Newfoundland and Labrador: a Contribution Remembered (part 20B)


The Seventh Caribou





^^^ The Final Caribou, installed 100 years later on Caribou Hill, Gallipoli


“Those heroes who shed their blood in the territory of this country,

are in the soil of a friendly country.

Here, therefore, rest in peace.

You are lying with Turkish soldiers,

side by side,

in each others’ arms.”


- Mustafa Kemal Ataturk

 


In 2021, the 6th (and final) Caribou was placed near Hill 10 Cemetery, in Gallipoli, modern-day Turkey.



Twelve Newfoundlanders are buried here. By the time they would leave

Gallipoli, the Regiment would suffer 49 killed and 93 wounded.



This caribou, similar to all the others installed along the Trail of the Caribou, weighs 680 kilograms and is three meters from nose to tail and half a meter high.



All caribous stand on rocky outcrops, glowering defiantly at the enemy, and bellowing for his missing sons to return.



The long delay in the installation of the Gallipoli Caribou was caused by the collapse of the

Ottoman Empire and a long civil war that led to the establishment of the Republic of Turkey in 1923.



However, it must be acknowledged that the Turks have always exhibited respect for the

war dead of other countries who are buried here.



As the Turkish Hero (of WW1), Mustafa Kemal Ataturk said:



“Those heroes who shed their blood in the territory of this country,

are in the soil of a friendly country.

Here, therefore, rest in peace.

You are lying with Turkish soldiers,

side by side,

in each others’ arms.”



^ Author, Gerry Peddle, stands with the 7th Caribou at Bowring Park, St. John's (Sept '21)



But, there is another Caribou.



It is located in St. John’s, on a Bowring Park trail near the Waterford River. It is identical to the one located at Beaumont Hamel in France, including an identical bronze Memorial Wall to the 820 Newfoundlanders and Labradorians who died during WW1, and have no known graves.

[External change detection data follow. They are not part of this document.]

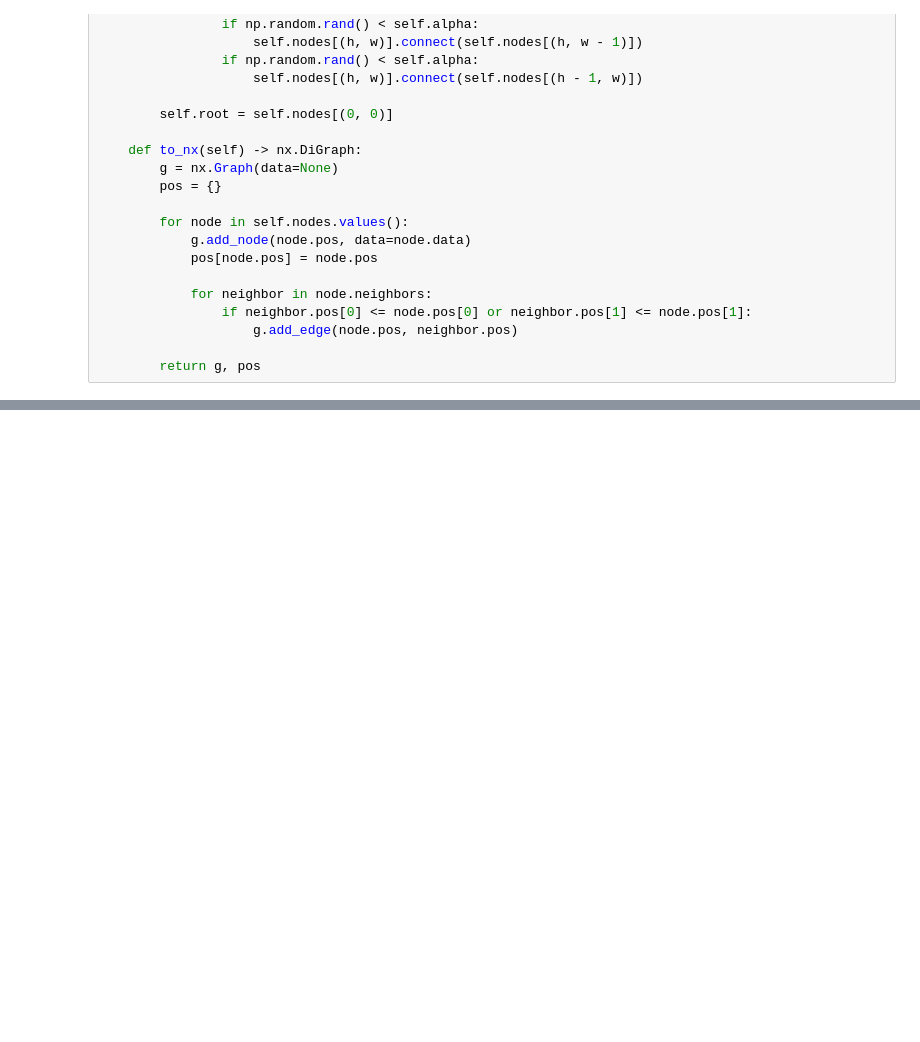
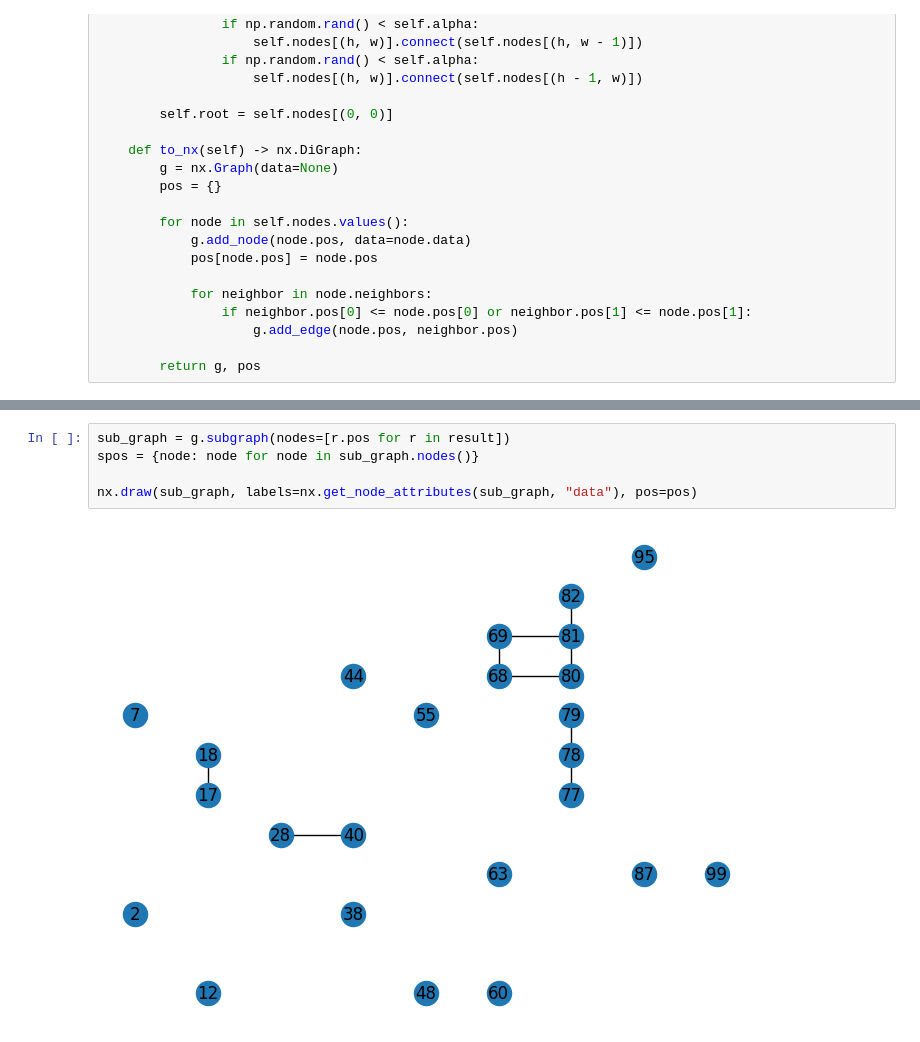
Before and after one commit to sh-am-si/algorithms, a Jupyter notebook: notebooks/nb_grok_dfs.ipynb, the cells around one changed output, grey strips where cells are left out. Drawn from its saved outputs; the diff is of its cells as text; blank space fills up the shorter version.

```diff
--- a/notebooks/nb_grok_dfs.ipynb
+++ b/notebooks/nb_grok_dfs.ipynb
@@ -91,0 +253,7 @@ nx.draw(g, labels=nx.get_node_attributes(g, "data"), pos=pos)
+# %%
+sub_graph = g.subgraph(nodes=[r.pos for r in result])
+spos = {node: node for node in sub_graph.nodes()}
+
+nx.draw(sub_graph, labels=nx.get_node_attributes(sub_graph, "data"), pos=pos)
+# %% [output]
+[figure, added]
```
Also changed, not shown: parts of 11 cells of this notebook, 12 other files.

This Caribou enables local Newfoundlanders to honour the sacrifice, on home soil, of loved ones who have no known graves.